--- Task prompt ---
Every record below is to be retyped exactly, with the pictures left out.
# # #
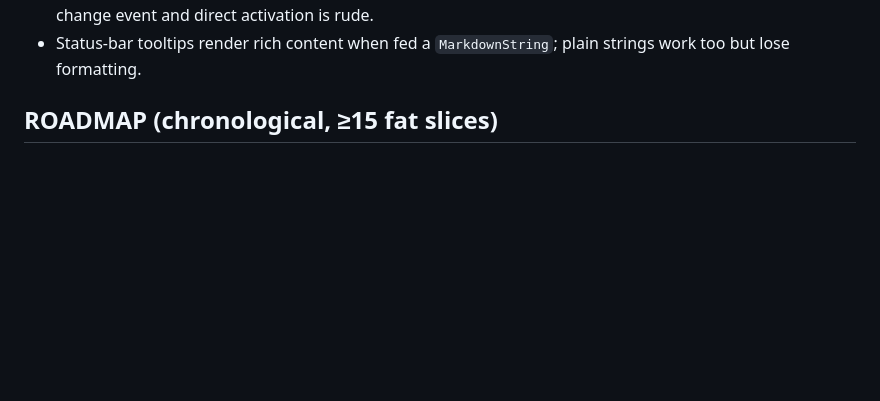
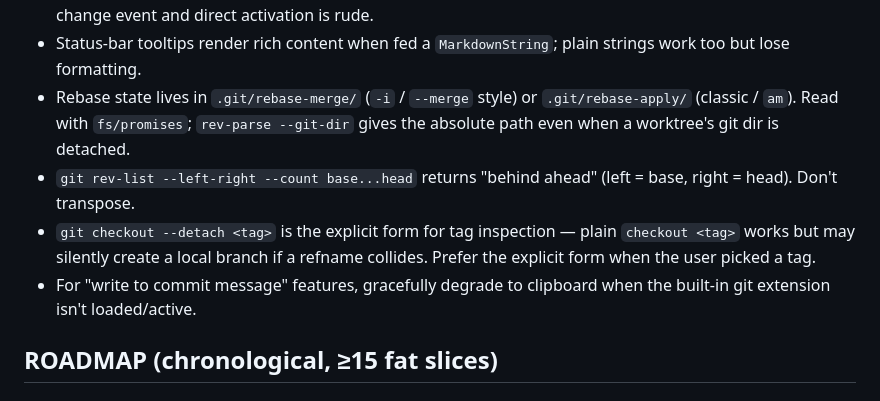
Before and after one commit to Sanjays2402/gitsight, a Markdown page: .cron-state/STATE.md, the part around one of its changes. GitHub-like rendering; blank space fills up the shorter version.

```diff
--- a/.cron-state/STATE.md
+++ b/.cron-state/STATE.md
@@ -30,6 +30,16 @@
 - For SCM input integration, poll the built-in git extension's `inputBox.value`
   on a 1.5s timer; the API has no change event and direct activation is rude.
 - Status-bar tooltips render rich content when fed a `MarkdownString`; plain strings work too but lose formatting.
+- Rebase state lives in `.git/rebase-merge/` (`-i` / `--merge` style) or
+  `.git/rebase-apply/` (classic / `am`). Read with `fs/promises`; `rev-parse --git-dir`
+  gives the absolute path even when a worktree's git dir is detached.
+- `git rev-list --left-right --count base...head` returns "behind <TAB> ahead"
+  (left = base, right = head). Don't transpose.
+- `git checkout --detach <tag>` is the explicit form for tag inspection — plain
+  `checkout <tag>` works but may silently create a local branch if a refname
+  collides. Prefer the explicit form when the user picked a tag.
+- For "write to commit message" features, gracefully degrade to clipboard when
+  the built-in git extension isn't loaded/active.
 
 ## ROADMAP (chronological, ≥15 fat slices)
 
```
Also changed, not shown: other parts of .cron-state/STATE.md (+18 -10 lines).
# # #
--- Reply ---
Before and after one commit to Sanjays2402/gitsight, a Markdown page: .cron-state/STATE.md, the part around one of its changes. GitHub-like rendering; blank space fills up the shorter version.

```diff
--- a/.cron-state/STATE.md
+++ b/.cron-state/STATE.md
@@ -30,6 +30,16 @@
 - For SCM input integration, poll the built-in git extension's `inputBox.value`
   on a 1.5s timer; the API has no change event and direct activation is rude.
 - Status-bar tooltips render rich content when fed a `MarkdownString`; plain strings work too but lose formatting.
+- Rebase state lives in `.git/rebase-merge/` (`-i` / `--merge` style) or
+  `.git/rebase-apply/` (classic / `am`). Read with `fs/promises`; `rev-parse --git-dir`
+  gives the absolute path even when a worktree's git dir is detached.
+- `git rev-list --left-right --count base...head` returns "behind <TAB> ahead"
+  (left = base, right = head). Don't transpose.
+- `git checkout --detach <tag>` is the explicit form for tag inspection — plain
+  `checkout <tag>` works but may silently create a local branch if a refname
+  collides. Prefer the explicit form when the user picked a tag.
+- For "write to commit message" features, gracefully degrade to clipboard when
+  the built-in git extension isn't loaded/active.
 
 ## ROADMAP (chronological, ≥15 fat slices)
 
```
Also changed, not shown: other parts of .cron-state/STATE.md (+18 -10 lines).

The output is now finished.